de Architekten Cie. : Branimir Medić, Igor Sladoljev, Reinis Pakulis
Deltares: Frans Klijn
Maniny Park and Rohan and Libeň Island Concept plan
The primary goal of the design is to create a resilient floodplain, that lays out a basic structure that can serve the city for centuries to come, by mitigating flood risks and providing ecosystem services. The design is fully adjusted to the various flood risk levels.
Maniny Park has been designed to function as core habitat within the river ecosystem serving as a catalyst to kickstart high natural values. For fauna it includes fish spawning areas and bird sanctuaries that are only accessible for people parts of the year. Some parts are permanently inaccessible to humans, and fully devoted to animal and plant life.
The design is proposed as a careful transformation of the existing situation; it is an iterative process in which social structures, natural values and the physical reality are optimized for future use and climate conditions, while keeping the beauty and excitement the site has today. Existing meadows, trees, gardens and river edges are kept in the final layout of the park. The post-industrial areas that have developed a rich ecology over time are being retained as concrete jungles.
Maniny Park is promoting a healthy lifestyle and healthy ageing, by integrating of active leisure and sports into the natural environment. Along the bike promenade there is a series of sports features that can generate an infectious sporting atmosphere. On the island the atmosphere is more calm, and sports and activity is imagined to be more individual on a daily basis, while the central lawn offers space for organized sportive events. The nature offers space for climbing, swimming and trail running.

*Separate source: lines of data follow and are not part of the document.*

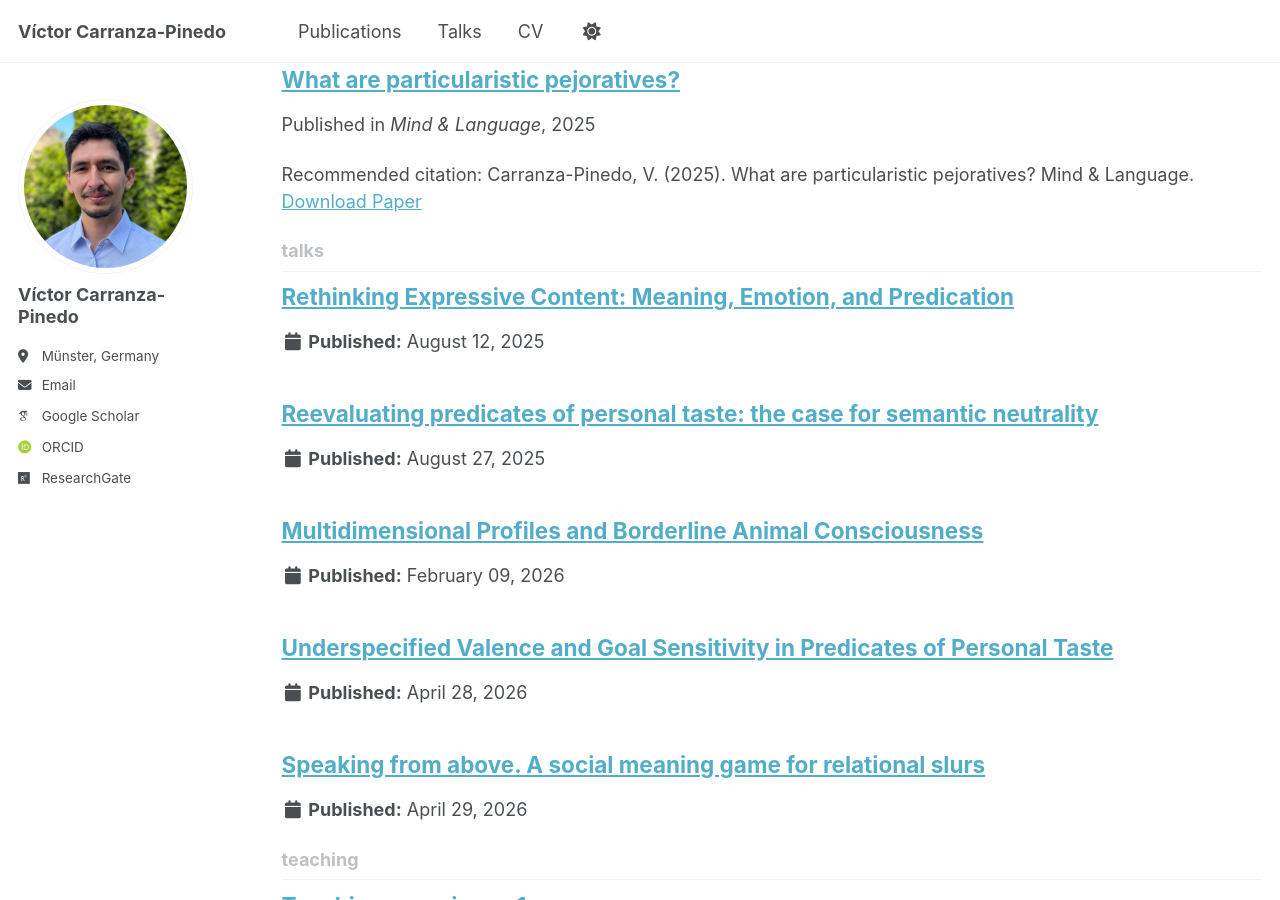
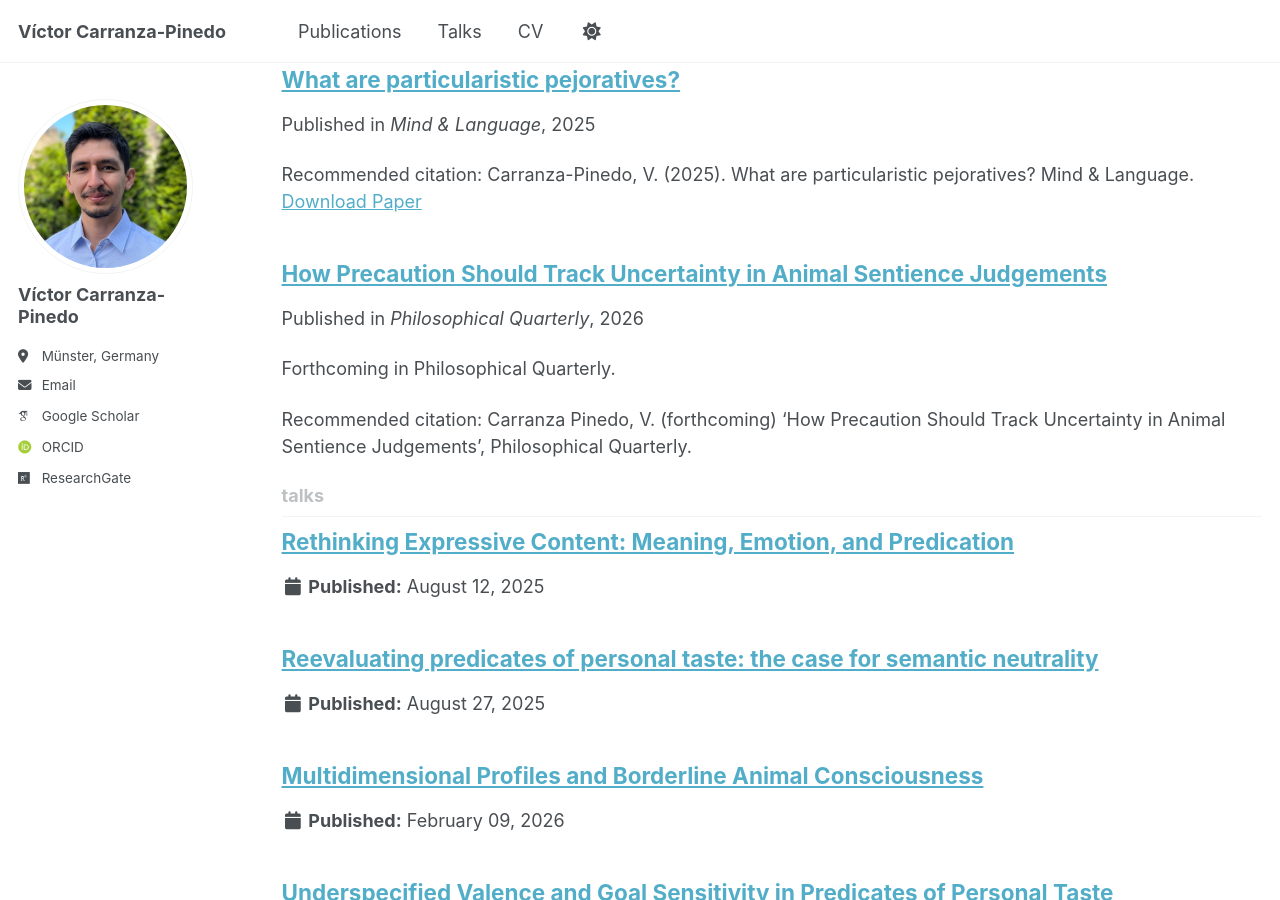
Before and after one commit to carranza-pinedo/carranza-pinedo.github.io, a Jekyll site: the page built from _pages/collection-archive.html, in a window 1280 px wide and 900 px high, scrolled down 1985 px. Built offline with Jekyll 4.4.1, drawn with Linux system fonts in a browser that asks for light colours; some web fonts are replaced; a script bundle is joined from its source files by our own code; library files that are not in the unit come from our copies; a file with an impossible date is left out.

Commit message:
Update 2026-precaution-uncertainty-animal-sentience.md

```diff
--- a/_publications/2026-precaution-uncertainty-animal-sentience.md
+++ b/_publications/2026-precaution-uncertainty-animal-sentience.md
@@ -4,7 +4,7 @@ collection: publications
 category: manuscripts
 permalink: /publication/2026-precaution-uncertainty-animal-sentience
 excerpt: "Forthcoming in Philosophical Quarterly."
-date: forthcoming
+date: 2026-06-04
 venue: "Philosophical Quarterly"
 paperurl:
 citation: "Carranza Pinedo, V. (forthcoming) ‘How Precaution Should Track Uncertainty in Animal Sentience Judgements’, Philosophical Quarterly."
```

The identity of the park is created by topography and the natural vegetation. These qualities are timeless, and are likely to still be appreciated in 50 to 100 years.